[Start of Attachment]

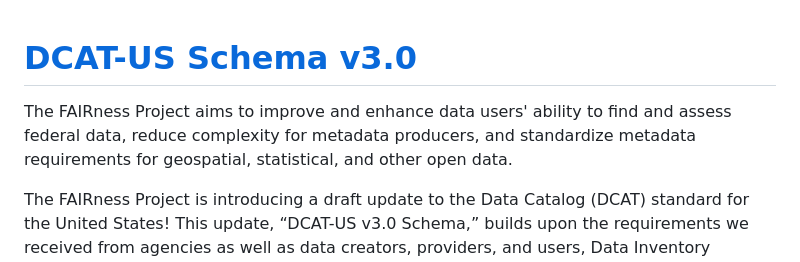
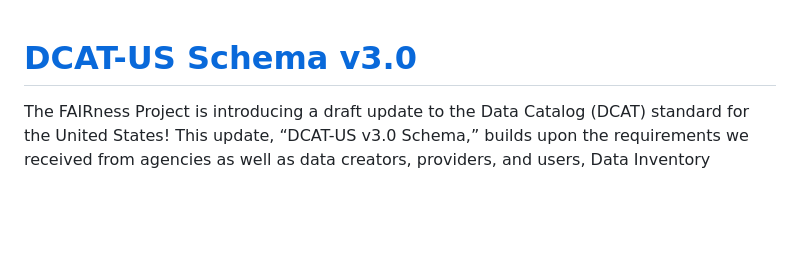
Before and after one commit to DOI-DO/dcat-us, a Markdown page: README.md, the part around one of its changes. GitHub-like rendering; blank space fills up the shorter version.

```diff
--- a/README.md
+++ b/README.md
@@ -1,6 +1,4 @@
 # [DCAT-US Schema v3.0](https://doi-do.github.io/dcat-us/)
-The FAIRness Project aims to improve and enhance data users' ability to find and assess federal data, reduce complexity for metadata producers, and standardize metadata requirements for geospatial, statistical, and other open data.
-
 The FAIRness Project is introducing a draft update to the Data Catalog (DCAT) standard for the United States!  This update, “DCAT-US v3.0 Schema,” builds upon the requirements we received from agencies as well as data creators, providers, and users, Data Inventory statutory requirements, and the lessons learned over ten years of successful implementation of the Project Open Data Metadata Standard (DCAT-US v1.1) used by Data.gov.
 
 We need your help to review and comment on this draft so that it meets agencies’ data inventory needs and those of cross-government programs like Data.gov, GeoPlatform, and the Standard Application Process Portal.
```
Also changed, not shown: other parts of README.md (+1 -0 lines).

[End of Attachment]

Everything in the data above should be set down again exactly, except the pictures.

→ **REPLY**:
Before and after one commit to DOI-DO/dcat-us, a Markdown page: README.md, the part around one of its changes. GitHub-like rendering; blank space fills up the shorter version.

```diff
--- a/README.md
+++ b/README.md
@@ -1,6 +1,4 @@
 # [DCAT-US Schema v3.0](https://doi-do.github.io/dcat-us/)
-The FAIRness Project aims to improve and enhance data users' ability to find and assess federal data, reduce complexity for metadata producers, and standardize metadata requirements for geospatial, statistical, and other open data.
-
 The FAIRness Project is introducing a draft update to the Data Catalog (DCAT) standard for the United States!  This update, “DCAT-US v3.0 Schema,” builds upon the requirements we received from agencies as well as data creators, providers, and users, Data Inventory statutory requirements, and the lessons learned over ten years of successful implementation of the Project Open Data Metadata Standard (DCAT-US v1.1) used by Data.gov.
 
 We need your help to review and comment on this draft so that it meets agencies’ data inventory needs and those of cross-government programs like Data.gov, GeoPlatform, and the Standard Application Process Portal.
```
Also changed, not shown: other parts of README.md (+1 -0 lines).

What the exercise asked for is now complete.